*Exercise goal*:
Each entry should be duplicated verbatim; its pictures should not be.

================================

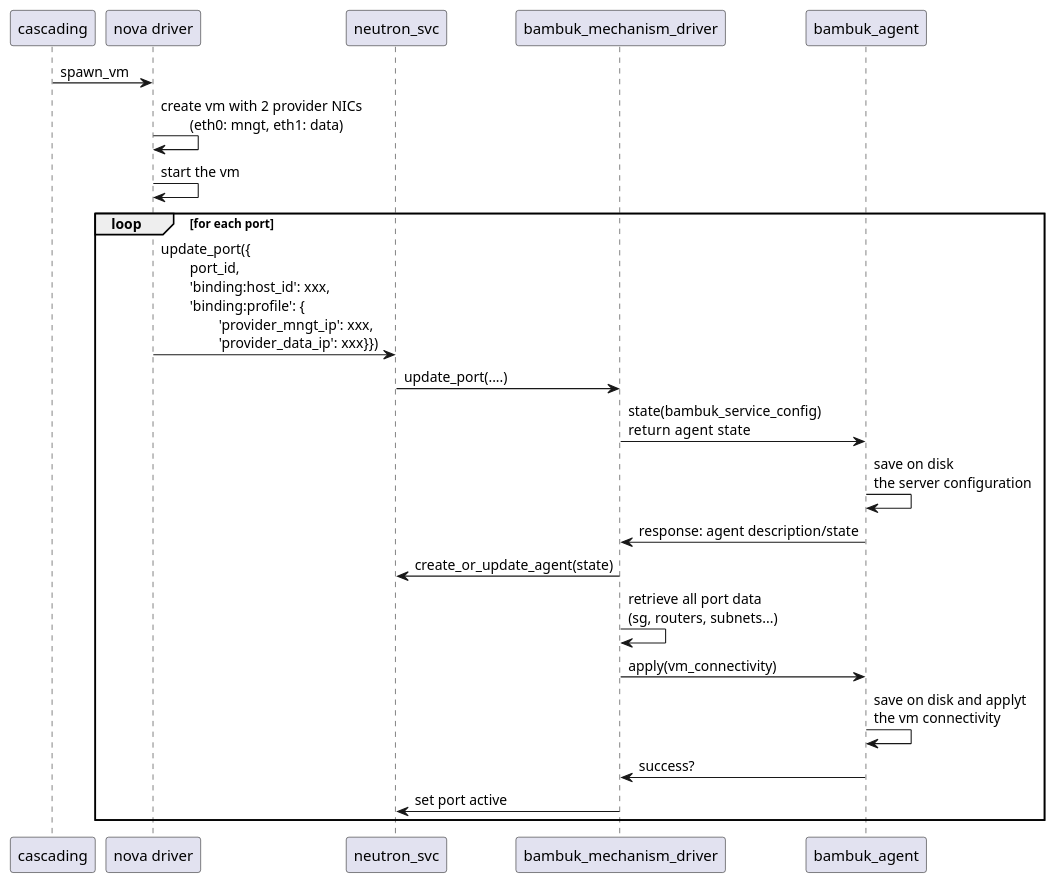
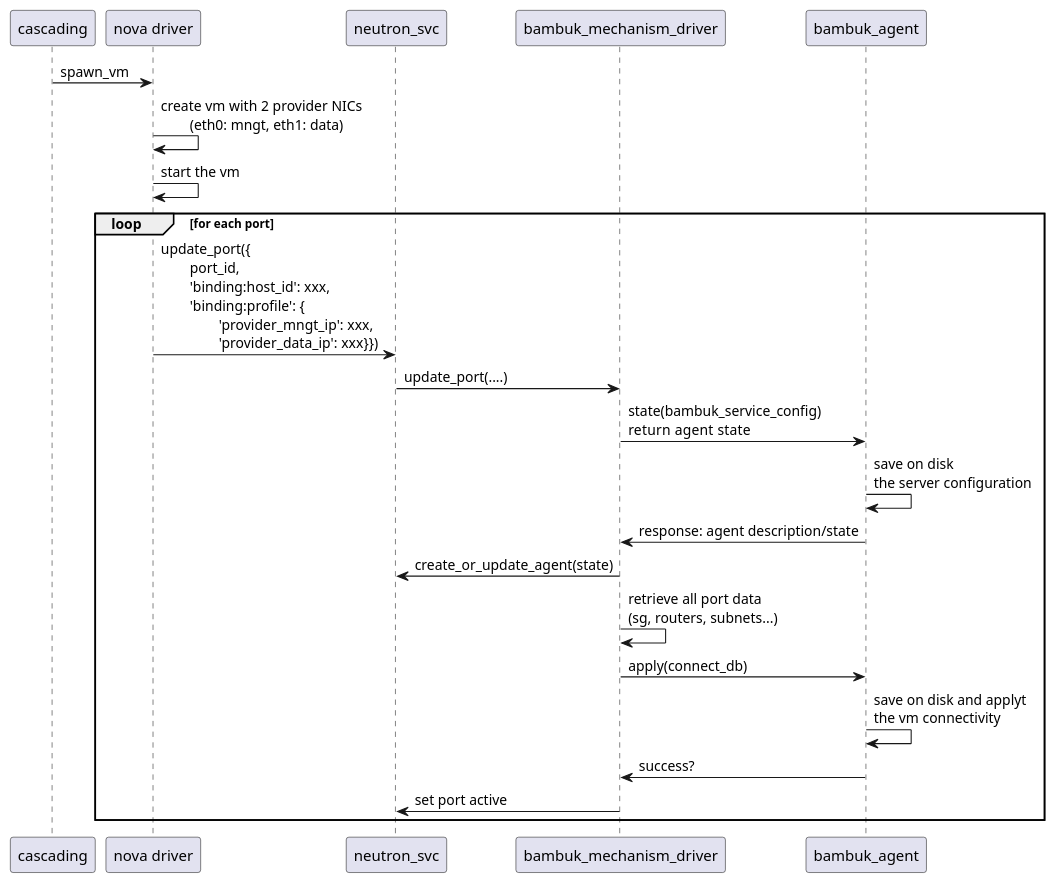
Before and after one commit to lionelz/networking-bambuk: the diagram in doc/source/spawn_vm.puml, drawn with PlantUML. The commit also changed 24 other files, not shown here.

```diff
--- a/doc/source/spawn_vm.puml
+++ b/doc/source/spawn_vm.puml
@@ -1,21 +1,21 @@
 @startuml
 skinparam componentStyle uml2
 
 cascading -> "nova driver": spawn_vm
 "nova driver" -> "nova driver": create vm with 2 provider NICs\n\t(eth0: mngt, eth1: data)
 "nova driver" -> "nova driver": start the vm
 loop for each port
     "nova driver" -> neutron_svc: update_port({\n\tport_id,\n\t'binding:host_id': xxx,\n\t'binding:profile': {\n\t\t'provider_mngt_ip': xxx,\n\t\t'provider_data_ip': xxx}})
     neutron_svc -> bambuk_mechanism_driver: update_port(....)
     bambuk_mechanism_driver -> bambuk_agent: state(bambuk_service_config)\nreturn  agent state
     bambuk_agent -> bambuk_agent: save on disk\nthe server configuration
     bambuk_agent -> bambuk_mechanism_driver: response: agent description/state
     bambuk_mechanism_driver -> neutron_svc: create_or_update_agent(state)
     bambuk_mechanism_driver -> bambuk_mechanism_driver: retrieve all port data\n(sg, routers, subnets...)
-    bambuk_mechanism_driver -> bambuk_agent: apply(vm_connectivity)
+    bambuk_mechanism_driver -> bambuk_agent: apply(connect_db)
     bambuk_agent -> bambuk_agent: save on disk and applyt\nthe vm connectivity
     bambuk_agent -> bambuk_mechanism_driver: success?
     bambuk_mechanism_driver -> neutron_svc: set port active
 end
 
 @enduml
```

================================

*Result of the exercise*:
Before and after one commit to lionelz/networking-bambuk: the diagram in doc/source/spawn_vm.puml, drawn with PlantUML. The commit also changed 24 other files, not shown here.

```diff
--- a/doc/source/spawn_vm.puml
+++ b/doc/source/spawn_vm.puml
@@ -1,21 +1,21 @@
 @startuml
 skinparam componentStyle uml2
 
 cascading -> "nova driver": spawn_vm
 "nova driver" -> "nova driver": create vm with 2 provider NICs\n\t(eth0: mngt, eth1: data)
 "nova driver" -> "nova driver": start the vm
 loop for each port
     "nova driver" -> neutron_svc: update_port({\n\tport_id,\n\t'binding:host_id': xxx,\n\t'binding:profile': {\n\t\t'provider_mngt_ip': xxx,\n\t\t'provider_data_ip': xxx}})
     neutron_svc -> bambuk_mechanism_driver: update_port(....)
     bambuk_mechanism_driver -> bambuk_agent: state(bambuk_service_config)\nreturn  agent state
     bambuk_agent -> bambuk_agent: save on disk\nthe server configuration
     bambuk_agent -> bambuk_mechanism_driver: response: agent description/state
     bambuk_mechanism_driver -> neutron_svc: create_or_update_agent(state)
     bambuk_mechanism_driver -> bambuk_mechanism_driver: retrieve all port data\n(sg, routers, subnets...)
-    bambuk_mechanism_driver -> bambuk_agent: apply(vm_connectivity)
+    bambuk_mechanism_driver -> bambuk_agent: apply(connect_db)
     bambuk_agent -> bambuk_agent: save on disk and applyt\nthe vm connectivity
     bambuk_agent -> bambuk_mechanism_driver: success?
     bambuk_mechanism_driver -> neutron_svc: set port active
 end
 
 @enduml
```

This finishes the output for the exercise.